gRPC is a great tool for fast, cross platform RPC communication. With a support for many languages, it brings down barriers between disparate service implementations.
Nameko is a robust framework for building Python Microservices. Nameko-gRPC extension library has just landed and in this article I’d like to show you how easy you can utilise power of gRPC with Nameko.
TLDR: Dive straight into implementation of Nameko gRPC Examples here: https://github.com/nameko/nameko-examples-grpc
Traditionally to communicate with Nameko services you had an option of either using HTTP REST APIs or implementing Nameko’s own RPC over AMQP protocol. …
With the advent of Microservice architectures, limitless compute resources enabled by Kubernetes has to be utilised in the early stages of the development lifecycle to ensure continuous high velocity development.
TLDR: With large and complex Microservices deployments, running services locally is, at some point, not feasible. Automate creation of Preview Environments to allow Developers early and frequent experimentations. Tools like Brigade, Telepresence, Ksync (and many others) can help you get there easily. Dive straight into config repository for code examples. Keep your PRs green!
Have you ever been in a situation when you or your peers open PR and, instead…
In this article I’ll demonstrate how easy it is to run Nameko Microservices on Kubernetes Cluster.
We’ll be using local Minikube cluster hosted on VirtualBox along with community maintained Helm Charts to deploy 3rd party services. We will also create a set of custom Helm Charts for Nameko Example Services found in Nameko Examples repository.
Tested with Kubernetes v1.8.
GitHub repository for this article:
Please make sure these are installed and working
We’ll use basic Minikube command to create our k8s cluster:
$ minikube start --vm-driver=virtualboxStarting local Kubernetes v1.8.0 cluster... Starting VM... Getting VM…
We’ve finally released Nameko Example App. You can find here https://github.com/nameko/nameko-examples
It’s a basic demonstration of a common microservices pattern implemented with a help of Nameko framework.
This is what you can find in the repo:
Once you clone repository simply run
docker-compose up . This will pull pre-built images from public Docker Hub repository and you should be up and running.

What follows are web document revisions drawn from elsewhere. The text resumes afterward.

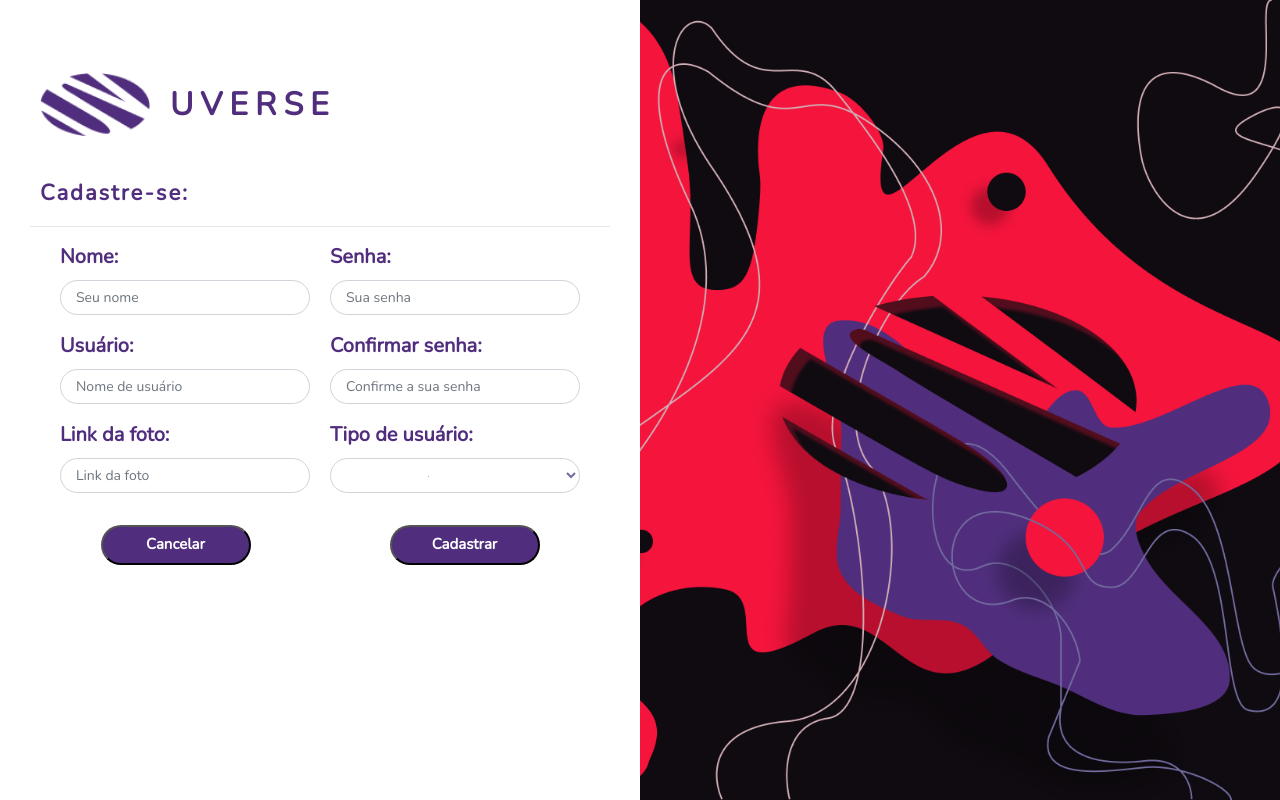
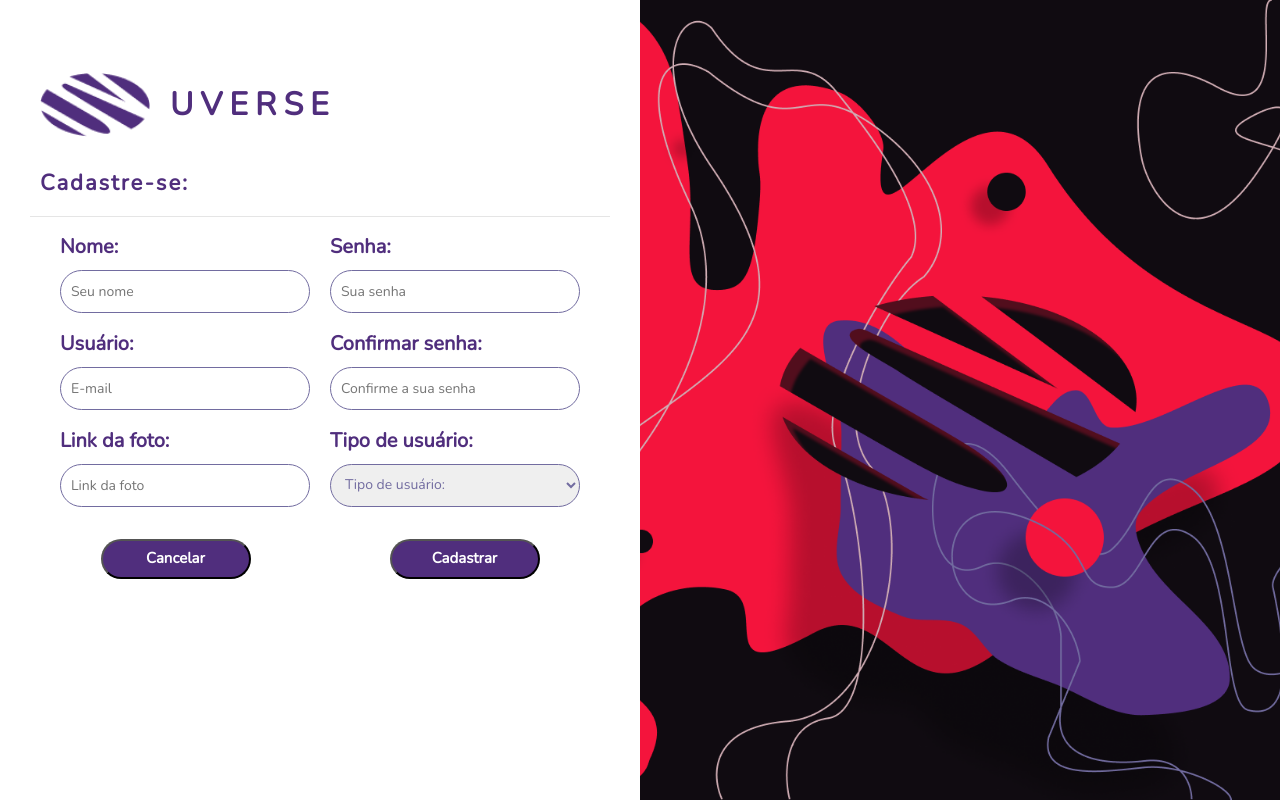
Before and after one commit to marianatheml/meuBlog, an Angular app: page /signin in a window 1280 px wide. Built offline with nearby package versions, Linux system fonts and the light colour scheme.

Commit message:
Security implemented and CSS updated

```diff
--- a/src/app/login/login.component.css
+++ b/src/app/login/login.component.css
@@ -49,25 +49,27 @@ hr {
 }
 
 .form-group label {
+    display: flex;
+    flex-direction: column;
     font-family: 'Nunito', sans-serif;
     font-size: 20px;
     color: #502E7D;
     font-weight: bold;
 }
 
-.form-group input {
+.form-field {
     font-family: 'Nunito', sans-serif;
     font-size: 14px;
     color: #726CA0;
-    padding: 25px;
-    align-items: center;
+    padding: 10px;
     border-radius: 25px;
+    width: 100%;
+    border: thin  solid  #726CA0;
 }
 
-.form-control:focus {
-    border-width: 3px;
+.form-field:focus {
+    border: medium  groove  #502E7D;
     border-color: #502E7D;
-    box-shadow: 0 0 0 0 ;
     outline: 0;
 }
 
--- a/src/app/login/login.component.html
+++ b/src/app/login/login.component.html
@@ -1,4 +1,4 @@
-<div class="container-fluid">
+<div class="container-fluid justify-content-center">
 
     <div class="row d-flex align-items-center">
 
@@ -21,12 +21,12 @@
 
                     <div class="form-group">
                         <label for="usuario">Usuário:</label>
-                        <input class="form-control" type="text" name="usuario" id="usuario" placeholder="Nome de usuário">
+                        <input class="form-field" type="text" name="usuario" id="usuario" placeholder="Nome de usuário">
                     </div>
 
                     <div class="form-group">
                         <label for="senha">Senha:</label>
-                        <input class="form-control" type="password" name="senha" id="senha" placeholder="Senha">
+                        <input class="form-field" type="password" name="senha" id="senha" placeholder="Senha">
                     </div>
 
                     <div class="d-flex justify-content-center">
--- /dev/null
+++ b/src/app/model/Post.ts
@@ -0,0 +1,11 @@
+import { Theme } from "./Theme"
+import { User } from "./User"
+
+export class Post {
+    public id: number
+    public titulo: string
+    public texto: string
+    public data: Date
+    public tema: Theme
+    public usuario: User
+}
--- /dev/null
+++ b/src/app/model/User.ts
@@ -0,0 +1,11 @@
+import { Post } from "./Post"
+
+export class User {
+    public id: number
+    public nome: string
+    public usuario: string
+    public foto: string
+    public senha: string
+    public tipo: string
+    public postagem: Post[]
+}
--- /dev/null
+++ b/src/app/model/UserLogin.ts
@@ -0,0 +1,9 @@
+export class UserLogin {
+    public id: number
+    public nome: string
+    public usuario: string
+    public foto: string
+    public senha: string
+    public tipo: string
+    public token: string
+}
--- /dev/null
+++ b/src/app/service/auth.service.ts
@@ -0,0 +1,23 @@
+import { HttpClient } from '@angular/common/http';
+import { Injectable } from '@angular/core';
+import { Observable } from 'rxjs';
+import { User } from '../model/User';
+import { UserLogin } from '../model/UserLogin';
+
+@Injectable({
+  providedIn: 'root'
+})
+export class AuthService {
+
+  constructor(
+    private http: HttpClient
+  ) { }
+
+  login(userLogin: UserLogin): Observable<UserLogin> {
+    return this.http.post<UserLogin>('http://localhost:8080/usuarios/logar', userLogin)
+  }
+
+  signin(user: User): Observable<User> {
+    return this.http.post<User>('http://localhost:8080/usuarios/cadastrar', user)
+  }
+}
--- a/src/app/signin/signin.component.css
+++ b/src/app/signin/signin.component.css
@@ -30,7 +30,7 @@
     font-size: 22px;
     font-weight: bolder;
     letter-spacing: 2px;
-    padding: 40px 25px 0 25px;
+    padding: 30px 25px 0 25px;
     color: #502E7D;
 }
 
@@ -45,27 +45,29 @@ hr {
     padding: 0 25px 0 25px;
 }
 
-.form-group label {
+.form-group {
+    display: flex;
+    flex-direction: column;
     font-family: 'Nunito', sans-serif;
     font-size: 20px;
     color: #502E7D;
     font-weight: bold;
 }
 
-.form-control {
+.form-field {
     font-family: 'Nunito', sans-serif;
     font-size: 14px;
     color: #726CA0;
-    padding: 15px;
+    padding: 10px;
     align-items: center;
     border-radius: 25px;
     width: 250px;
+    border: thin  solid  #726CA0;
 }
 
-.form-control:focus {
-    border-width: 3px;
+.form-field:focus {
+    border: medium  groove  #502E7D;
     border-color: #502E7D;
-    box-shadow: 0 0 0 0 ;
     outline: 0;
 }
 
--- a/src/app/signin/signin.component.html
+++ b/src/app/signin/signin.component.html
@@ -18,37 +18,37 @@
                 <div>
                     <div class="form-group">
                         <label for="usuario">Nome:</label>
-                        <input class="form-control" type="text" name="nome" id="nome" placeholder="Seu nome">
+                        <input [(ngModel)]="user.nome" class="form-field" type="text" name="nome" id="nome" placeholder="Seu nome">
                     </div>
 
                     <div class="form-group">
                         <label for="usuario">Usuário:</label>
-                        <input class="form-control" type="text" name="usuario" id="usuario"
-                            placeholder="Nome de usuário">
+                        <input [(ngModel)]="user.usuario" class="form-field" type="text" name="usuario" id="usuario"
+                            placeholder="E-mail">
                     </div>
 
                     <div class="form-group">
                         <label for="foto">Link da foto:</label>
-                        <input class="form-control" type="text" name="foto" id="foto" placeholder="Link da foto">
+                        <input [(ngModel)]="user.foto" class="form-field" type="text" name="foto" id="foto" placeholder="Link da foto">
                     </div>
                 </div>
 
                 <div>
                     <div class="form-group">
                         <label for="senha">Senha:</label>
-                        <input class="form-control" type="password" name="senha" id="senha" placeholder="Sua senha">
+                        <input (input)="confirmaSenha($event)" class="form-field" type="password" name="senha" id="senha" placeholder="Sua senha">
                     </div>
 
                     <div class="form-group">
                         <label for="confirmaSenha">Confirmar senha:</label>
-                        <input class="form-control" type="password" name="confirmaSenha" id="confirmaSenha"
+                        <input [(ngModel)]="user.senha" class="form-field" type="password" name="confirmaSenha" id="confirmaSenha"
                             placeholder="Confirme a sua senha">
                     </div>
 
                     <div class="form-group">
                         <label for="tipo">Tipo de usuário:</label>
-                        <select class="form-control" name="tipo" id="tipo" >
-                            <option d selected value="opcao">Tipo de usuário:</option>
+                        <select class="form-field" name="tipo" id="tipo" (change)="tipoUser($event)">
+                            <option>Tipo de usuário:</option>
                             <option value="normal">Normal</option>
                             <option value="adm">Administrador</option>
                         </select>
@@ -58,8 +58,8 @@
             </div>
 
             <div class="d-flex justify-content-around p-3">
-                <a href="#"><button type="submit" routerLink='/login'>Cancelar</button></a>
-                <a href="#"><button type="submit">Cadastrar</button></a>
+                <button type="submit" routerLink='/login'>Cancelar</button>
+                <button type="submit" (click)='signin()'>Cadastrar</button>
             </div>
 
         </div>
--- a/src/app/signin/signin.component.ts
+++ b/src/app/signin/signin.component.ts
@@ -1,4 +1,7 @@
 import { Component, OnInit } from '@angular/core';
+import { Router } from '@angular/router';
+import { User } from '../model/User';
+import { AuthService } from '../service/auth.service';
 
 @Component({
   selector: 'app-signin',
@@ -7,9 +10,40 @@ import { Component, OnInit } from '@angular/core';
 })
 export class SigninComponent implements OnInit {
 
-  constructor() { }
+  user: User = new User
+  confirmarSenha: string
+  tipo: string
 
-  ngOnInit(): void {
+  constructor(
+    private authService: AuthService,
+    private router: Router
+  ) { }
+
+  ngOnInit() {
+    window.scroll(0,0)
+  }
+
+  confirmaSenha(event: any) {
+    this.confirmarSenha = event.target.value
+  }
+
+  tipoUser(event: any) {
+    this.tipo = event.target.value
+  }
+
+  signin() {
+    this.user.tipo = this.tipo
+
+    if(this.user.senha != this.confirmarSenha) {
+      alert('As senhas digitadas não são iguais.')
+    } else {
+      this.authService.signin(this.user).subscribe((resp: User) => {
+        this.user = resp
+        this.router.navigate(['/login'])
+        alert('Usuário cadastrado com sucesso!')
+      })
+    }
+
   }
 
 }
--- a/tsconfig.json
+++ b/tsconfig.json
@@ -6,6 +6,7 @@
     "outDir": "./dist/out-tsc",
     "forceConsistentCasingInFileNames": true,
     "strict": true,
+    "strictPropertyInitialization": false,
     "noImplicitReturns": true,
     "noFallthroughCasesInSwitch": true,
     "sourceMap": true,
```
Also changed, not shown: src/app/app.module.ts (+6 -2 lines), src/app/model/Theme.ts (added, +7 -0 lines).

In this solution you can find examples of:
Please send any questions about the example to Nameko mailing list https://groups.google.com/d/forum/nameko-dev
Happy microservicing! 😉
Sending messages between data centers in different regions is something most globally distributed systems have to do sooner or later. Since Nameko has a built-in support for AMQP messaging via RabbitMQ, this task is fairly straightforward to accomplish once federation between RabbitMQ clusters is configured.
What is Nameko? The headline of Nameko’s documentations says it all:
A microservices framework for Python that lets service developers concentrate on application logic and encourages testability.
In this tutorial I’ll be showing one way of moving Django CMS project to Docker Containers. As with anything Docker this can be accomplished in many different ways. For development I’m using Mac and project at the end will be hosted on DigitalOcean.
Repo with code for this article can be found here: https://github.com/kooba/django-cms-docker
Few assumptions are that you have a Python environment with Virtualenv configured and you have some degree of…